23.02.2012 - 23.02.2012
Ging has been a little kid in a candy store since the moment we got here about riding an elephant. She is grinning ear to ear as we enjoy a breakfast overlooking the pastures- the usual, boiled eggs, banana (and cinnamon) porridge and banana pancake (oh and copious amounts of coffee too) spread across the table.
When we "board" our elephant we are instructed to hop into what can only be described as a giant shipping box, only without a lid, and without solid sides- and is strapped in the back of a giant mammal. There are 4 of us per elephant and G6 has drawn the lucky card today. The 4 of us are to put our legs straddling the corner of the box (so we don't fall off of course!), we all have our backs to one another and are getting cozy, bouncing around on the back of the largest elephant in this herd.
Seeing the jungle in the morning was spectacular- it was cool and hazy when we headed out in the morning, but the clouds began to burn off as we moved further into the jungle. B is the designated spotter- even without her glasses the kid seems to locate animals like a pro. I am fully equipped with an unnecessarily large camera (which I cannot operate well), so I am the photographer. Ging is the question asker, and G6, well he was just lucky to be with 3 beautiful Canadians I think. We were lucky enough to see (in no particular order): spotted deer, monkeys, peacocks, and the highlight- a rhino and it's calf.

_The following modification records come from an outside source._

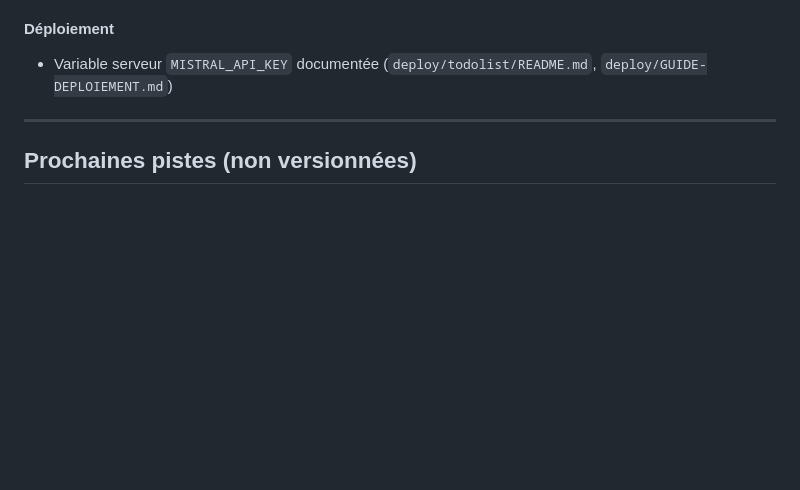
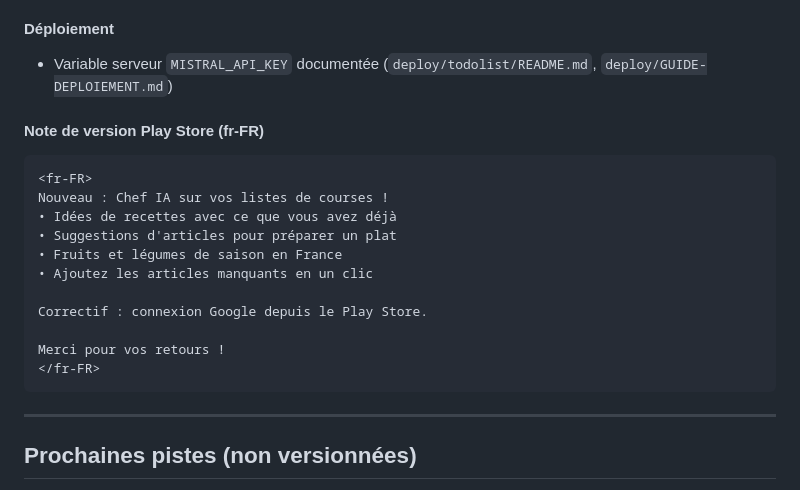
Before and after one commit to EZ3ki33l/todo-list, a Markdown page: CHANGELOG.md, the part around the change. Rendered like a GitHub page; blank space fills up the shorter version.

Commit message:
docs: ajouter la balise fr-FR aux notes de version Play Store v1.1.0.
Co-authored-by: Cursor <cursoragent@cursor.com>

````diff
--- a/CHANGELOG.md
+++ b/CHANGELOG.md
@@ -355,6 +355,22 @@ pnpm --filter @repo/db db:push
 
 - Variable serveur `MISTRAL_API_KEY` documentée (`deploy/todolist/README.md`, `deploy/GUIDE-DEPLOIEMENT.md`)
 
+#### Note de version Play Store (fr-FR)
+
+```
+<fr-FR>
+Nouveau : Chef IA sur vos listes de courses !
+• Idées de recettes avec ce que vous avez déjà
+• Suggestions d'articles pour préparer un plat
+• Fruits et légumes de saison en France
+• Ajoutez les articles manquants en un clic
+
+Correctif : connexion Google depuis le Play Store.
+
+Merci pour vos retours !
+</fr-FR>
+```
+
 ---
 
 ## Prochaines pistes (non versionnées)
````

They look so archaic that describing them as descendants of dinosaurs is the best I can do.
After we finished on the elephants, Ging and the Aussie triad had signed up to wash elephants... Which turned to more of them being tossed off elephants into a river.... Very entertaining for B and I!!!

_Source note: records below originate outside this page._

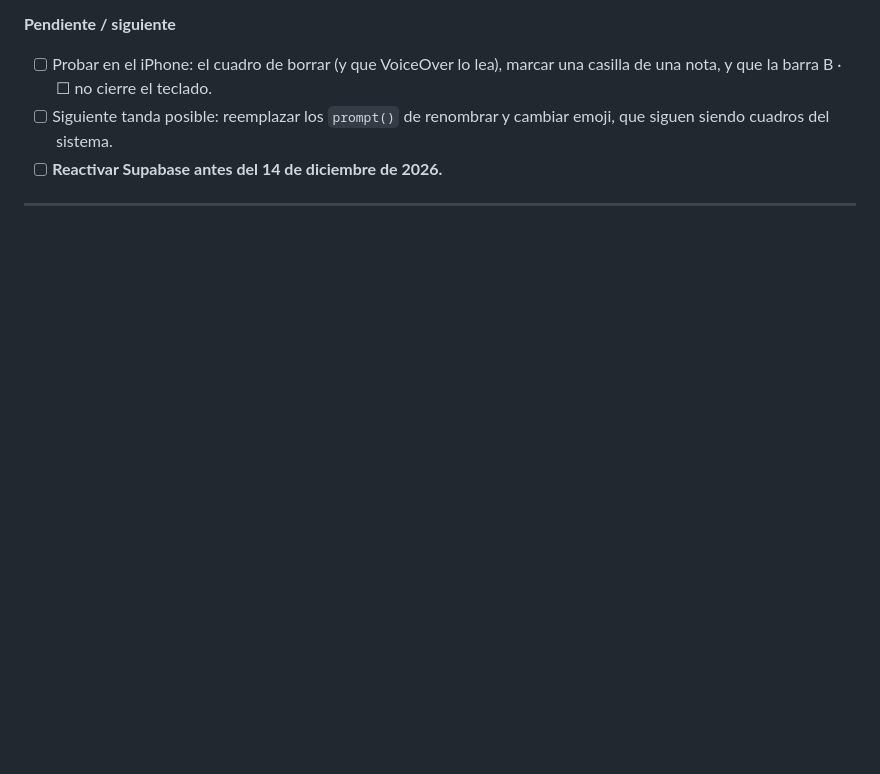
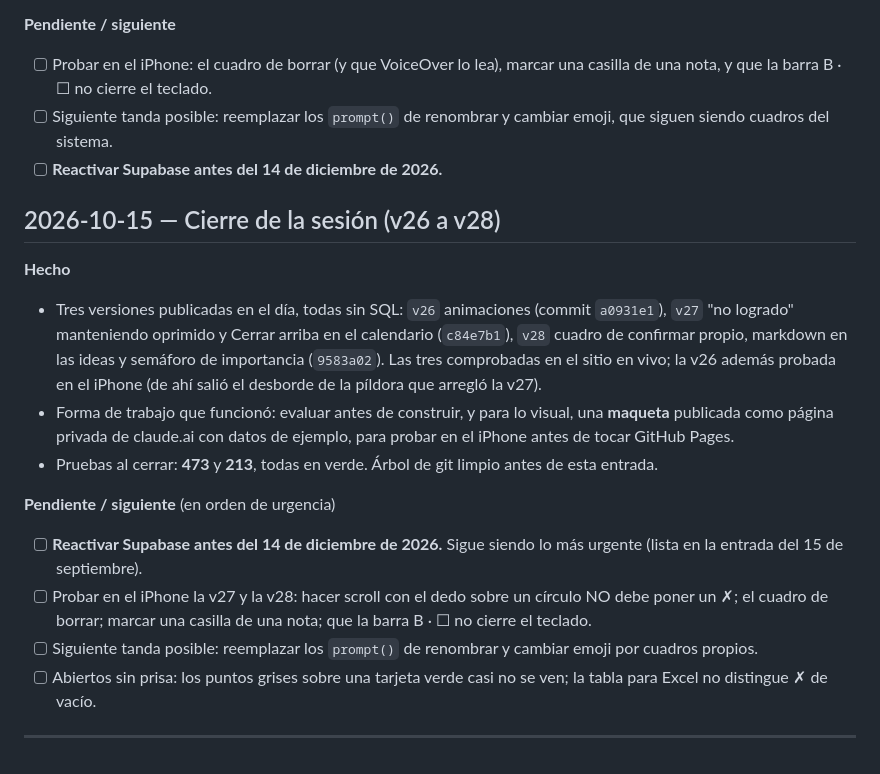
Before and after one commit to kewo1023/habitos-app, a Markdown page: BITACORA.md, the part around the change. Rendered like a GitHub page; blank space fills up the shorter version.

Commit message:
Docs: cierre de la sesión, v26 a v28 publicadas
Co-Authored-By: Claude Opus 5.5 <noreply@anthropic.com>

```diff
--- a/BITACORA.md
+++ b/BITACORA.md
@@ -1821,6 +1821,34 @@ va es verlo en el teléfono.
       cambiar emoji, que siguen siendo cuadros del sistema.
 - [ ] **Reactivar Supabase antes del 14 de diciembre de 2026.**
 
+## 2026-10-15 — Cierre de la sesión (v26 a v28)
+
+**Hecho**
+
+- Tres versiones publicadas en el día, todas sin SQL: `v26` animaciones
+  (commit `a0931e1`), `v27` "no logrado" manteniendo oprimido y Cerrar
+  arriba en el calendario (`c84e7b1`), `v28` cuadro de confirmar propio,
+  markdown en las ideas y semáforo de importancia (`9583a02`). Las tres
+  comprobadas en el sitio en vivo; la v26 además probada en el iPhone (de
+  ahí salió el desborde de la píldora que arregló la v27).
+- Forma de trabajo que funcionó: evaluar antes de construir, y para lo
+  visual, una **maqueta** publicada como página privada de claude.ai con
+  datos de ejemplo, para probar en el iPhone antes de tocar GitHub Pages.
+- Pruebas al cerrar: **473** y **213**, todas en verde. Árbol de git limpio
+  antes de esta entrada.
+
+**Pendiente / siguiente** (en orden de urgencia)
+
+- [ ] **Reactivar Supabase antes del 14 de diciembre de 2026.** Sigue
+      siendo lo más urgente (lista en la entrada del 15 de septiembre).
+- [ ] Probar en el iPhone la v27 y la v28: hacer scroll con el dedo sobre un
+      círculo NO debe poner un ✗; el cuadro de borrar; marcar una casilla
+      de una nota; que la barra B · ☐ no cierre el teclado.
+- [ ] Siguiente tanda posible: reemplazar los `prompt()` de renombrar y
+      cambiar emoji por cuadros propios.
+- [ ] Abiertos sin prisa: los puntos grises sobre una tarjeta verde casi no
+      se ven; la tabla para Excel no distingue ✗ de vacío.
+
 ---
 
 <!-- Plantilla para la próxima entrada:
```
Also changed, not shown: CLAUDE.md (+2 -1 lines).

All that before lunch!! After scarfing back (more) dal bhat and paneer masala we headed out on our jungle safari which departed from Chitwansari (cost is Rs 11500 for the jeep, split between how many people are in the jeep, so for us it was split between us and the Brits). At first, I will admit it was a little slow. It was midday, so many animals are likely having an afternoon siesta or are far enough into the jungle that we were not going to spot them. By the time we reached the Gharni (alligator) breeding centre, we had seen a (read: one) bird, and two monitor lizards. In two hours. Ging had a nap in the jeep, while B convinced me that standing up and having the wind blow through your hair makes you feel like you're in Jurassic park. Trying not to fall out of the jeep helped pass the time.
Post gator stop- things got more intense. Coles notes: we drove off the road to track down a rhino, a black bear jumped out of a ditch, a leopard ran across the road in front of us, we spotted Rhesus monkeys doing their thing, and rounded it out by chasing more black bears through 8 foot tall bamboo while our guide hollered mating calls while wielding a large stick. Needless to say we were back to Chitwan much later than the other group- with a much broader list of animals spotted. Full props to B for spotting the leopard (by yelling "what the hell is that?!!")
When we got back to Sapana we were starving- and predictably ordered the same three Nepali dishes we had for lunch (dal bhat and paneer), an order of momo (veg dumplings- so amazing) and a big pot of black tea with milk (chai). Apparently we were getting a bit of a reputation as the waiter first guessed our order and then second asked why we weren't having any drinks with dinner...
We have been playing the question game a lot since being away- some "would you rather" questions, but mostly open ended questions geared to spark conversations. We continued the tradition by sitting cross legged on small benches under the stars with Skinny, Curly, G6 and Chewy and a few large pots of tea. Who knew tea parties in the jungle could be so much fun?
That's all for this jungle book-
L, Ging & the Animal Spotter
Sent from my iPad